[Supplied material]:
═══
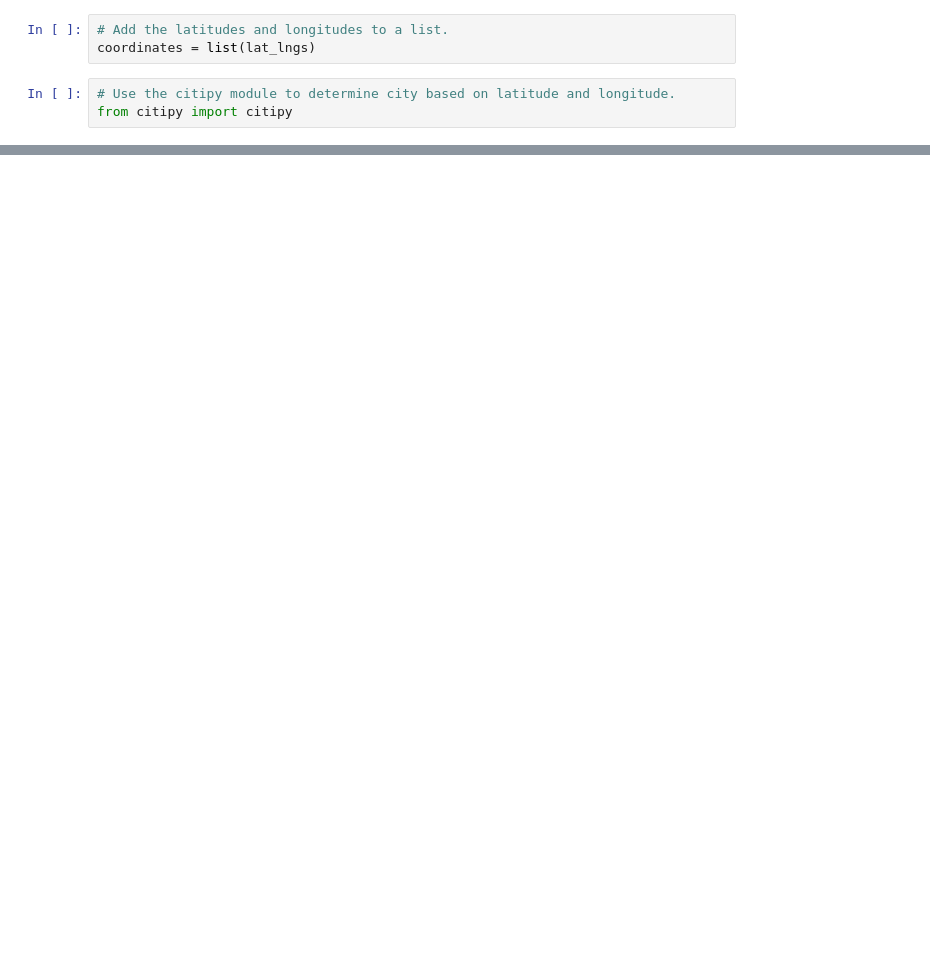
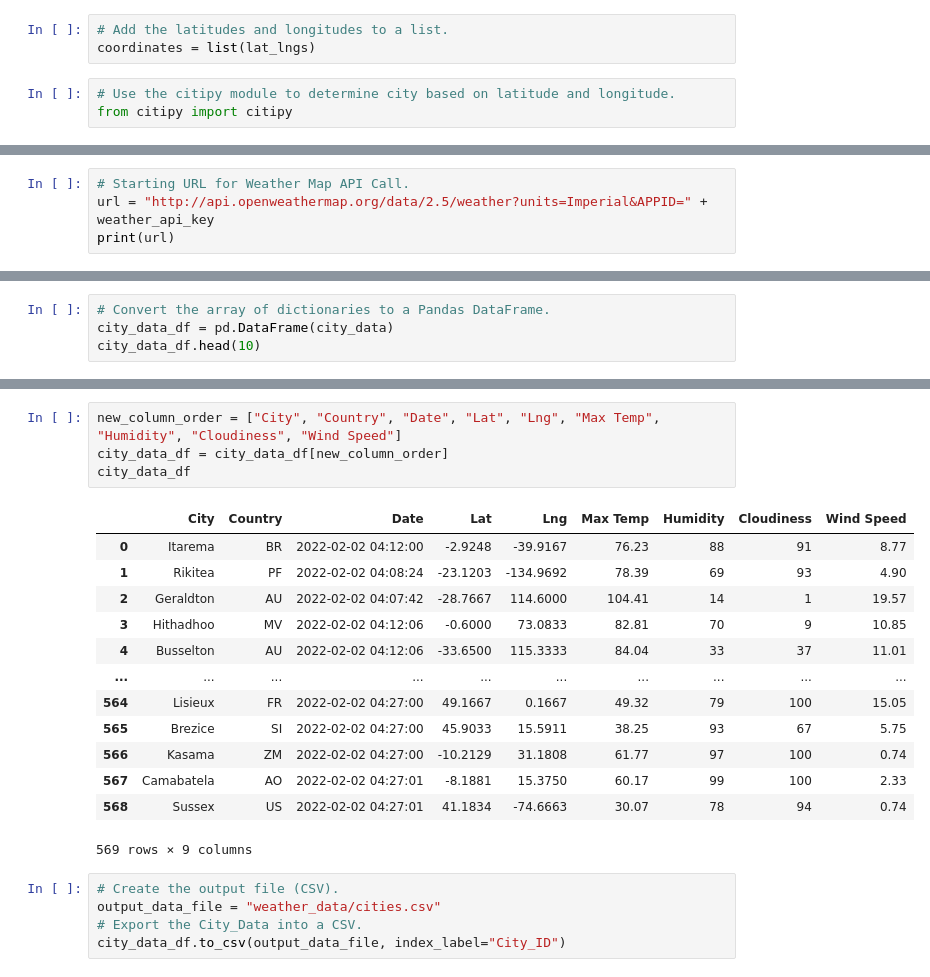
Before and after one commit to LauraZJ/World_Weather_Analysis, a Jupyter notebook: WeatherPy.ipynb, the cells around one changed output, grey strips where cells are left out. Saved outputs shown, nothing was run; the diff lists cells and outputs as text; blank space fills up the shorter version.

```diff
--- a/WeatherPy.ipynb
+++ b/WeatherPy.ipynb
@@ -32,0 +45,4 @@ len(cities)
+# %%
+# Starting URL for Weather Map API Call.
+url = "http://api.openweathermap.org/data/2.5/weather?units=Imperial&APPID=" + weather_api_key
+print(url)
@@ -32,0 +135,4 @@ len(cities)
+# %%
+# Convert the array of dictionaries to a Pandas DataFrame.
+city_data_df = pd.DataFrame(city_data)
+city_data_df.head(10)
@@ -32,0 +151,23 @@ len(cities)
+# %%
+new_column_order = ["City", "Country", "Date", "Lat", "Lng", "Max Temp", "Humidity", "Cloudiness", "Wind Speed"]
+city_data_df = city_data_df[new_column_order]
+city_data_df
+# %% [output]
+|  | City | Country | Date | Lat | Lng | Max Temp | Humidity | Cloudiness | Wind Speed |
+| 0 | Itarema | BR | 2022-02-02 04:12:00 | -2.9248 | -39.9167 | 76.23 | 88 | 91 | 8.77 |
+| 1 | Rikitea | PF | 2022-02-02 04:08:24 | -23.1203 | -134.9692 | 78.39 | 69 | 93 | 4.90 |
+| 2 | Geraldton | AU | 2022-02-02 04:07:42 | -28.7667 | 114.6000 | 104.41 | 14 | 1 | 19.57 |
+| 3 | Hithadhoo | MV | 2022-02-02 04:12:06 | -0.6000 | 73.0833 | 82.81 | 70 | 9 | 10.85 |
+| 4 | Busselton | AU | 2022-02-02 04:12:06 | -33.6500 | 115.3333 | 84.04 | 33 | 37 | 11.01 |
+| ... | ... | ... | ... | ... | ... | ... | ... | ... | ... |
+| 564 | Lisieux | FR | 2022-02-02 04:27:00 | 49.1667 | 0.1667 | 49.32 | 79 | 100 | 15.05 |
+| 565 | Brezice | SI | 2022-02-02 04:27:00 | 45.9033 | 15.5911 | 38.25 | 93 | 67 | 5.75 |
+| 566 | Kasama | ZM | 2022-02-02 04:27:00 | -10.2129 | 31.1808 | 61.77 | 97 | 100 | 0.74 |
+| 567 | Camabatela | AO | 2022-02-02 04:27:01 | -8.1881 | 15.3750 | 60.17 | 99 | 100 | 2.33 |
+| 568 | Sussex | US | 2022-02-02 04:27:01 | 41.1834 | -74.6663 | 30.07 | 78 | 94 | 0.74 |
+569 rows × 9 columns
+# %%
+# Create the output file (CSV).
+output_data_file = "weather_data/cities.csv"
+# Export the City_Data into a CSV.
+city_data_df.to_csv(output_data_file, index_label="City_ID")
```
Also changed, not shown: parts of 8 cells of this notebook, 3 other files.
═══
[What you need to do]: For each line of the entries that holds the word "cities", pull that line out.

[Response area]:
@@ -32,0 +45,4 @@ len(cities)
@@ -32,0 +135,4 @@ len(cities)
@@ -32,0 +151,23 @@ len(cities)
+output_data_file = "weather_data/cities.csv"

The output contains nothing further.